Activity: Report each line of the entries below that has the word "number" in it.

Top of Data to examine

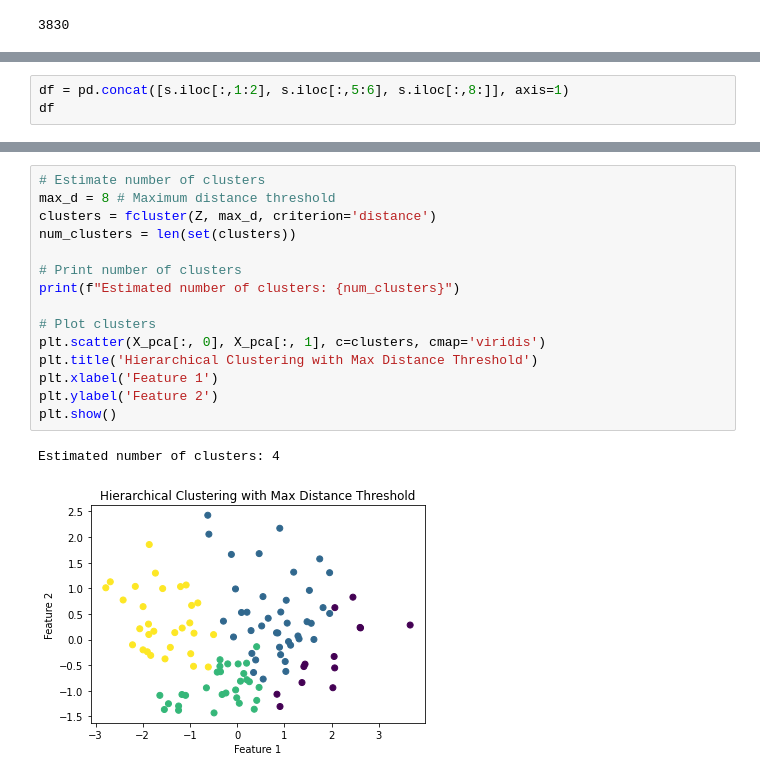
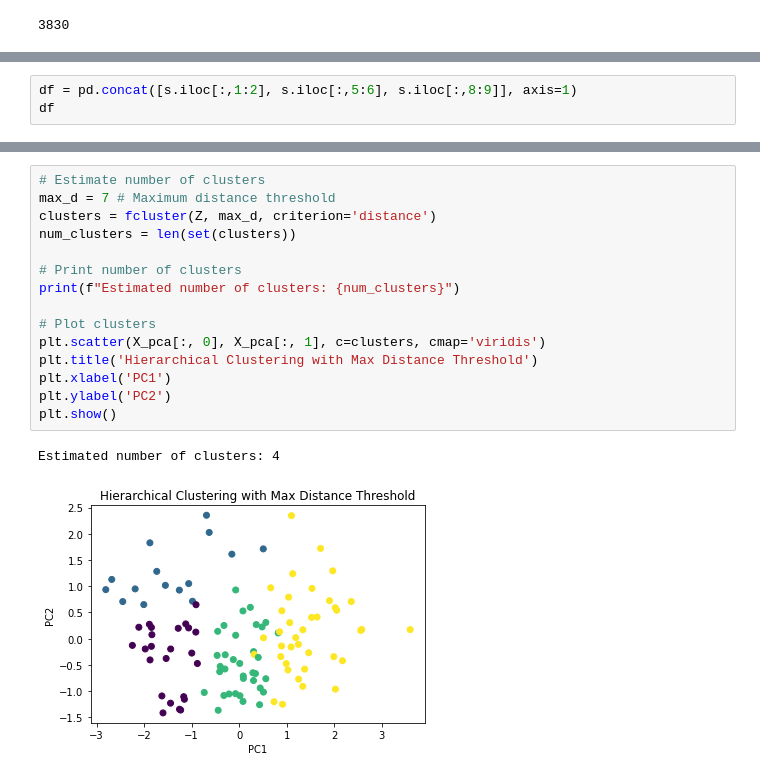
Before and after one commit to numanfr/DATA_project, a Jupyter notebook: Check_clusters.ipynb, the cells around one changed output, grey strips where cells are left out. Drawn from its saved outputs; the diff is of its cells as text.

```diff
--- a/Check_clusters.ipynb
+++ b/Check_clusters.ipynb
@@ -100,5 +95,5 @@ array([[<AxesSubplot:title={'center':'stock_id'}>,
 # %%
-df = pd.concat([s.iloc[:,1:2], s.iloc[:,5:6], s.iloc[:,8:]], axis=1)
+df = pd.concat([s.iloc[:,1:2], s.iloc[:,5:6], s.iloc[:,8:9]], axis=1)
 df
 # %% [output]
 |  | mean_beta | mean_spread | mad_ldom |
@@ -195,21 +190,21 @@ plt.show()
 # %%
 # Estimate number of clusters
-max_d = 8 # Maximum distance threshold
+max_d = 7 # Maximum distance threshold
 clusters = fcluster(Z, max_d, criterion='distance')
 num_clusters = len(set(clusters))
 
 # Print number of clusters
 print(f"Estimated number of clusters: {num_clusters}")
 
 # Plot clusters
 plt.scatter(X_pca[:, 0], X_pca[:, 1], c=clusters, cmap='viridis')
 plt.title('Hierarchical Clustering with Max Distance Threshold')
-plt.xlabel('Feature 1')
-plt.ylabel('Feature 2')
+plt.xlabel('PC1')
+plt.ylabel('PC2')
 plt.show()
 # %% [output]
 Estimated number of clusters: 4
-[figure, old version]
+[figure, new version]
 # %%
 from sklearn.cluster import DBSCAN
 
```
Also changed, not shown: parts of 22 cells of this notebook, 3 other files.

Bottom of Data to examine

Response area:
 # Estimate number of clusters
 # Print number of clusters
 print(f"Estimated number of clusters: {num_clusters}")
 Estimated number of clusters: 4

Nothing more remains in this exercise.